• Exercise: In the records below, pick out all lines containing the word "list".

### Material for this task ###

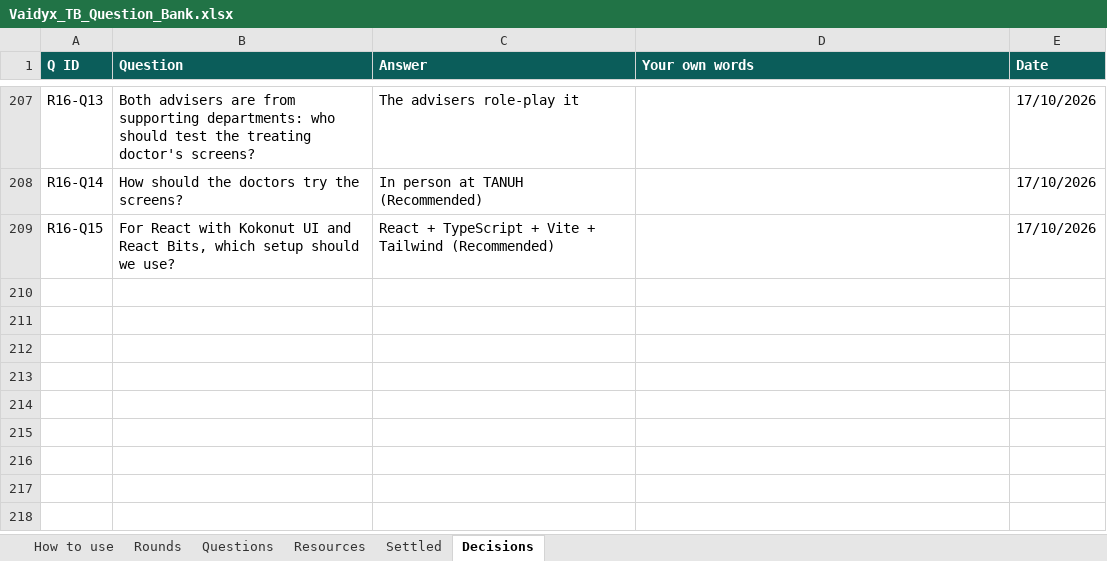
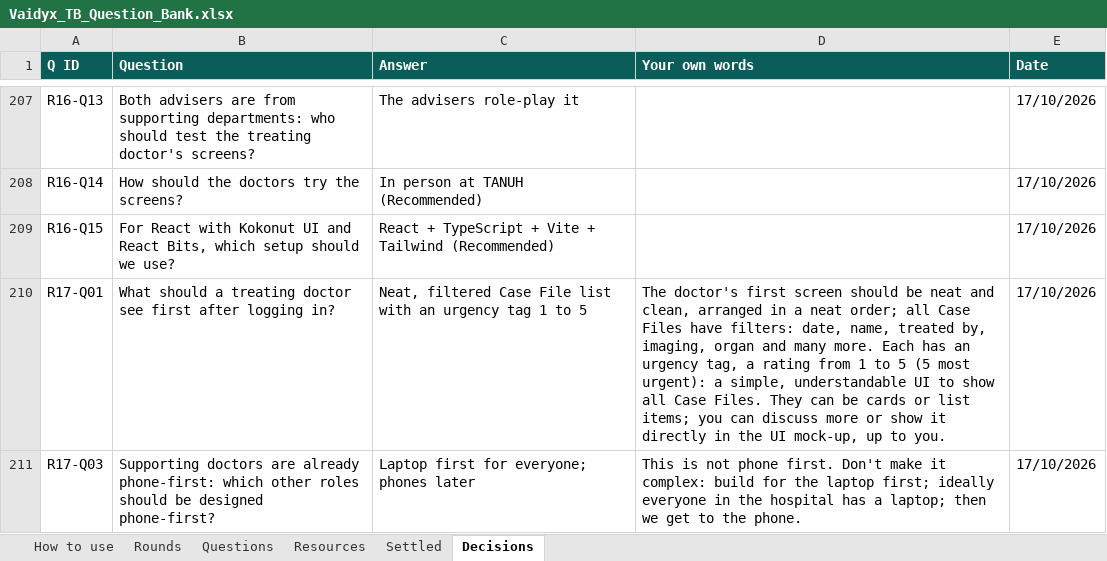
Before and after one commit to Nikhil-Rao20/Vaidyx, an Excel workbook: docs/ui/questions/Vaidyx_TB_Question_Bank.xlsx, sheet Decisions, drawn as a sheet; only a part is shown, gaps mark what is left out; values as stored, in another font and other column widths than the file's, no borders; the diff names each change by its address in the sheet, - before the commit and + after, or states it on an @@ line.

Commit message:
UI-Q17a: Round 17 first answers (home list, laptop first)

```diff
--- a/docs/ui/questions/Vaidyx_TB_Question_Bank.xlsx (sheet Decisions)
+++ b/docs/ui/questions/Vaidyx_TB_Question_Bank.xlsx (sheet Decisions)
+row 210: R17-Q01 | What should a treating doctor see first after logging in? | Neat, filtered Case File list with an urgency tag 1 to 5 | The doctor's first screen should be neat and clean, arranged in a neat order; all Case Files have filters: date, name, treated by, imaging, organ and many more. Each has an urgency tag, a rating from 1 to 5 (5 most urgent): a simple, understandable UI to show all Case Files. They can be cards or list items; you can discuss more or show it directly in the UI mock-up, up to you. | 17/10/2026
+row 211: R17-Q03 | Supporting doctors are already phone-first: which other roles should be designed phone-first? | Laptop first for everyone; phones later | This is not phone first. Don't make it complex: build for the laptop first; ideally everyone in the hospital has a laptop; then we get to the phone. | 17/10/2026
```
Also changed, not shown: sheet Questions, sheet Rounds, 3 other files.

###

• Answer section:
UI-Q17a: Round 17 first answers (home list, laptop first)
+row 210: R17-Q01 | What should a treating doctor see first after logging in? | Neat, filtered Case File list with an urgency tag 1 to 5 | The doctor's first screen should be neat and clean, arranged in a neat order; all Case Files have filters: date, name, treated by, imaging, organ and many more. Each has an urgency tag, a rating from 1 to 5 (5 most urgent): a simple, understandable UI to show all Case Files. They can be cards or list items; you can discuss more or show it directly in the UI mock-up, up to you. | 17/10/2026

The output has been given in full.